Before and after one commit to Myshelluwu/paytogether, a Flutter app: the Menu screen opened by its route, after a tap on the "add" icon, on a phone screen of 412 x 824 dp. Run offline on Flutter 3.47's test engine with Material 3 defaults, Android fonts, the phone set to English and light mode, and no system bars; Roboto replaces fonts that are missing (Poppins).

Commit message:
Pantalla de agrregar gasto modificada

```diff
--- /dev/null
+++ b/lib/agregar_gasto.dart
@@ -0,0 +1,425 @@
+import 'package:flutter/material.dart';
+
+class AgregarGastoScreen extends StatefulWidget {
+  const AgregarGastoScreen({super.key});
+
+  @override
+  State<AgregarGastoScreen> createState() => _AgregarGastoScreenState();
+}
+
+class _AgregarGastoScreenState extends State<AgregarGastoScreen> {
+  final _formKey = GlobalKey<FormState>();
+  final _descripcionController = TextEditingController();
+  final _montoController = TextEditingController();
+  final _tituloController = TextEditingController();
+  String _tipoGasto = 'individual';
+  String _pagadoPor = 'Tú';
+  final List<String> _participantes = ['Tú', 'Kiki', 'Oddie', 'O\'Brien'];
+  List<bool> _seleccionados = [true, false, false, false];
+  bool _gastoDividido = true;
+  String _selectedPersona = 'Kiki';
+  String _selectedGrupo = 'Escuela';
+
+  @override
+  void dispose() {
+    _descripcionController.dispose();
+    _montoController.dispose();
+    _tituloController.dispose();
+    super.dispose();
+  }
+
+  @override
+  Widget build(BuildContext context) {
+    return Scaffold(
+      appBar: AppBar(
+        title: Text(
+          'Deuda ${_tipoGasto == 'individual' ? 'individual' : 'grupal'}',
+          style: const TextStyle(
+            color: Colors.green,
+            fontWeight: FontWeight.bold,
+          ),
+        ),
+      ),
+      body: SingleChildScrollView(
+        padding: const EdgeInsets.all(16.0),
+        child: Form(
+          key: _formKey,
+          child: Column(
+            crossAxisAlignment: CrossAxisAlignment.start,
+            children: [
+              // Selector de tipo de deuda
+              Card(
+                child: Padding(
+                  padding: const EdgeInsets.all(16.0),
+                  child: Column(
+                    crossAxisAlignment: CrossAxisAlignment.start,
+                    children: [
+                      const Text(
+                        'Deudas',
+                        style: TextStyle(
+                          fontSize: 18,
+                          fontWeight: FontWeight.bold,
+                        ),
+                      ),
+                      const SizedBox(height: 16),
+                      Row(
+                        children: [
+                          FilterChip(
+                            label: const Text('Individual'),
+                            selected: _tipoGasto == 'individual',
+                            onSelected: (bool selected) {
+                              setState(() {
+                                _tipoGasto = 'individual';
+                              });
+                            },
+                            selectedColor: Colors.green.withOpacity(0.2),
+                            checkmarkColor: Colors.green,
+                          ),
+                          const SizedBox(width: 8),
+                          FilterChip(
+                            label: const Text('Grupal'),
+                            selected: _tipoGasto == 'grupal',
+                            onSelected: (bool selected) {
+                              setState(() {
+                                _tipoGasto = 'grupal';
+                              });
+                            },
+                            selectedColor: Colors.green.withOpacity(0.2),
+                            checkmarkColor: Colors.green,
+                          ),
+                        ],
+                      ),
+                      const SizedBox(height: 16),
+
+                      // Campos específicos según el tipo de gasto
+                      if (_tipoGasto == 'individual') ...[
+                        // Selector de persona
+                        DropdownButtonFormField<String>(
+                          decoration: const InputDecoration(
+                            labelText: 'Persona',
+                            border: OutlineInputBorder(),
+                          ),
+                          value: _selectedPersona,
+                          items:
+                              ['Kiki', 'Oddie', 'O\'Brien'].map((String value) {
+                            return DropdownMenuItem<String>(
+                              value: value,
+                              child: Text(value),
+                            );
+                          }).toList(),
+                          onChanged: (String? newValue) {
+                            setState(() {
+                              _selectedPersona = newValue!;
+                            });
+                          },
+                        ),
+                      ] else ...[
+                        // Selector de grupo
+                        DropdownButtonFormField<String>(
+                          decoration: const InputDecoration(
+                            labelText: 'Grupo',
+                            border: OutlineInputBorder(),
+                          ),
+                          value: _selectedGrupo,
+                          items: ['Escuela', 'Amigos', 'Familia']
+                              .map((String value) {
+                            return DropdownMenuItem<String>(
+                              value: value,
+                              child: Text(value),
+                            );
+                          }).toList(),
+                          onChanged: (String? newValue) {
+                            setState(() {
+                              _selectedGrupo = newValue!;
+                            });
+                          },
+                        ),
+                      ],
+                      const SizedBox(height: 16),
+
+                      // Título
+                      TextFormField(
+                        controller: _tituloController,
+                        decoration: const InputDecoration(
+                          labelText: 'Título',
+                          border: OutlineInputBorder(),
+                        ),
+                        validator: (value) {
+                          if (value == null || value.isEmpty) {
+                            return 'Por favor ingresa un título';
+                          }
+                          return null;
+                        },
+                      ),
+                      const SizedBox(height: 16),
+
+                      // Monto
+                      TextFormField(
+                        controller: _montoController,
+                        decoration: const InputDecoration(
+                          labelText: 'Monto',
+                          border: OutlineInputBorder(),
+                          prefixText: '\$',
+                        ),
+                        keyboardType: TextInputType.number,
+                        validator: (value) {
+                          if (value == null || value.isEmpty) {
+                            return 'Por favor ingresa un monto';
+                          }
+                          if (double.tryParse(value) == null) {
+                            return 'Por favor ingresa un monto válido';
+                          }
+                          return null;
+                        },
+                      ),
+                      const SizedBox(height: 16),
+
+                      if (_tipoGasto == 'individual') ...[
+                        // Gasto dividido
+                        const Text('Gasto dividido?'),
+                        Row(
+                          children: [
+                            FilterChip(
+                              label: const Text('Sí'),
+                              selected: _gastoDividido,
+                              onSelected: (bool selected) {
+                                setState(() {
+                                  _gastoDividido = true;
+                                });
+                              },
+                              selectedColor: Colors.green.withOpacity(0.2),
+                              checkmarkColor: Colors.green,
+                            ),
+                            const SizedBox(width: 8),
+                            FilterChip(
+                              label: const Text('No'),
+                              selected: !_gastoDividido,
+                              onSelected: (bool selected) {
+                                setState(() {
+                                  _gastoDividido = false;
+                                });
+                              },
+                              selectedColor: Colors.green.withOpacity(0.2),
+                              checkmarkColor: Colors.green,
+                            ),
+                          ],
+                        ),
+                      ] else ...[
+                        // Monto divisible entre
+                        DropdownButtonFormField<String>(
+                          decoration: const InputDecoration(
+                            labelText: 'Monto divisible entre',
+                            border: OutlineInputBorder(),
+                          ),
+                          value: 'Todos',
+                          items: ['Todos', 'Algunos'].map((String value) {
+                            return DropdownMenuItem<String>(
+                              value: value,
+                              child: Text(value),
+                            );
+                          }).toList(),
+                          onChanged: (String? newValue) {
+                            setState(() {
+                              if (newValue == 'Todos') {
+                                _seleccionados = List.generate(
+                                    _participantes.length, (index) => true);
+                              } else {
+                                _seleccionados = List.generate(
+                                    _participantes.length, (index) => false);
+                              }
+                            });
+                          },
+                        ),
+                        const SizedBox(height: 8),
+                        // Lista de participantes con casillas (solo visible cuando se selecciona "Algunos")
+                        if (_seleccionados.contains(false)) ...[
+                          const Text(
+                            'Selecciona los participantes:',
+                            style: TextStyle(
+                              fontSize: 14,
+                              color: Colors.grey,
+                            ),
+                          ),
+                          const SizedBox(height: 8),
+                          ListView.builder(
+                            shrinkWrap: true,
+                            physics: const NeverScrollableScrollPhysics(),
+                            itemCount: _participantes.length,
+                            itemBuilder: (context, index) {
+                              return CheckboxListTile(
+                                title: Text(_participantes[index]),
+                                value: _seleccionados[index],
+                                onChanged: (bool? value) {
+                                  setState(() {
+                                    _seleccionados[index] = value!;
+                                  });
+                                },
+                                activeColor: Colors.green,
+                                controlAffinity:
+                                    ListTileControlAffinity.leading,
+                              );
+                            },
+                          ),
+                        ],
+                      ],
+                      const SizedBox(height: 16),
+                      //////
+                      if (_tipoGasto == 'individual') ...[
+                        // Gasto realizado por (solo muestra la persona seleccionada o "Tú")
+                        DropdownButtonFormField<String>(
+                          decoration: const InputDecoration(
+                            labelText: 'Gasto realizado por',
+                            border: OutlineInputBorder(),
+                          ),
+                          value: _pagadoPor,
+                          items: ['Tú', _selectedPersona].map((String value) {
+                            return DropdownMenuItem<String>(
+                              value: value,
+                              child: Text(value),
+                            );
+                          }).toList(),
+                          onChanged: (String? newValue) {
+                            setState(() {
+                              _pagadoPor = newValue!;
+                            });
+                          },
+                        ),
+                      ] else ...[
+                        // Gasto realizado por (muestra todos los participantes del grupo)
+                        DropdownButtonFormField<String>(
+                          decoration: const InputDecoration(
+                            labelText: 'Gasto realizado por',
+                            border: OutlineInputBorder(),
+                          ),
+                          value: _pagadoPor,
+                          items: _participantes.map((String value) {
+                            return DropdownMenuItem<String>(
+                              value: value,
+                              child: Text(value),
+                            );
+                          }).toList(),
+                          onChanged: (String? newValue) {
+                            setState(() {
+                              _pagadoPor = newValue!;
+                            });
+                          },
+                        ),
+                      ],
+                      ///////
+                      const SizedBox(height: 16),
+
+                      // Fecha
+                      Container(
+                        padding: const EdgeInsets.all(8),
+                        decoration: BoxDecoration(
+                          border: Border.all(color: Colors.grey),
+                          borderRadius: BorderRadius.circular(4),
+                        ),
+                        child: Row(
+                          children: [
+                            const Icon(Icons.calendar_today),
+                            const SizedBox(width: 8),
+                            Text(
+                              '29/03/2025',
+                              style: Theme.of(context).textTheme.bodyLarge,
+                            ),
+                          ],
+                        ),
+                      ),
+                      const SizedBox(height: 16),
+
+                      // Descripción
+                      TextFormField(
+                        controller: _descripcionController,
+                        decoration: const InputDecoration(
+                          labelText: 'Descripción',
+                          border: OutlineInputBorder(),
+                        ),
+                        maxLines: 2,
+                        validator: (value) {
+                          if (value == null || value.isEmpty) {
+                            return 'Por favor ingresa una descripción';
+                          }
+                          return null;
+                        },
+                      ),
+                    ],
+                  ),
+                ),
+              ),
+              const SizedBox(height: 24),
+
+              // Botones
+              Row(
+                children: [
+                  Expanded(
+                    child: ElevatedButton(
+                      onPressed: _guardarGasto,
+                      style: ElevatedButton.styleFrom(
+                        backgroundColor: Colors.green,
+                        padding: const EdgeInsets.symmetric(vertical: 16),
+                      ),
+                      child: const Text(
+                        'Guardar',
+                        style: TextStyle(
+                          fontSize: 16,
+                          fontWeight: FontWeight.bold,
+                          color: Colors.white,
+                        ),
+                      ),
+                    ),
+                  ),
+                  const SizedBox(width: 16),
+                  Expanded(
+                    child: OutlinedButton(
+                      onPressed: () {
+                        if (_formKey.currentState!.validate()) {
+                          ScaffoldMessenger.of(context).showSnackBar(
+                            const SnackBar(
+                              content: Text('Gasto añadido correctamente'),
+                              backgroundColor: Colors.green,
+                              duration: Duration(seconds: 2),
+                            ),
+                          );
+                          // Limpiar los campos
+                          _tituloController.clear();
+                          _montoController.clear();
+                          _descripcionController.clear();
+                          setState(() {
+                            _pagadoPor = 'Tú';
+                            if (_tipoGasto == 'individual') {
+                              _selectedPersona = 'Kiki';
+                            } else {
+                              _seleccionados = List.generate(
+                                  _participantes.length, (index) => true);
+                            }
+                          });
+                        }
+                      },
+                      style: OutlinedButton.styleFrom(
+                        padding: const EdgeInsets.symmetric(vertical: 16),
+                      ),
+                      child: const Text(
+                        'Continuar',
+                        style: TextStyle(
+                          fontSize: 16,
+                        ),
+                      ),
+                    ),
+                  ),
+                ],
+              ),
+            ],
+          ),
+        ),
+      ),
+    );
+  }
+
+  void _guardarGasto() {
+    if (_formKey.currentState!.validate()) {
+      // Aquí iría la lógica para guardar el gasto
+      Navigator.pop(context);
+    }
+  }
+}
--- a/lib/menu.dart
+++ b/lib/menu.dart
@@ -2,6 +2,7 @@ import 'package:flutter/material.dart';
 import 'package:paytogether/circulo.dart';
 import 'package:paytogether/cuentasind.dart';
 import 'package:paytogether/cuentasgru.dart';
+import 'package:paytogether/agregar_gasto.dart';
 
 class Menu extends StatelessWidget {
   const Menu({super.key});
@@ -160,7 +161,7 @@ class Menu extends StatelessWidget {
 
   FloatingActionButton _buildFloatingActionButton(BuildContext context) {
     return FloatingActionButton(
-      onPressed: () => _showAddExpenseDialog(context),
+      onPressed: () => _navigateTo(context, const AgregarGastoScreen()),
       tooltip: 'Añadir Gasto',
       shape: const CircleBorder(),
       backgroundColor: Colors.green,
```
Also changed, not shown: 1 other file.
━━━━━━━━━━
Go through the entries above and report every line in which the word "items" appears.

# [EXERCISE OUTPUT]
+                          items:
+                          items: ['Escuela', 'Amigos', 'Familia']
+                          items: ['Todos', 'Algunos'].map((String value) {
+                          items: ['Tú', _selectedPersona].map((String value) {
+                          items: _participantes.map((String value) {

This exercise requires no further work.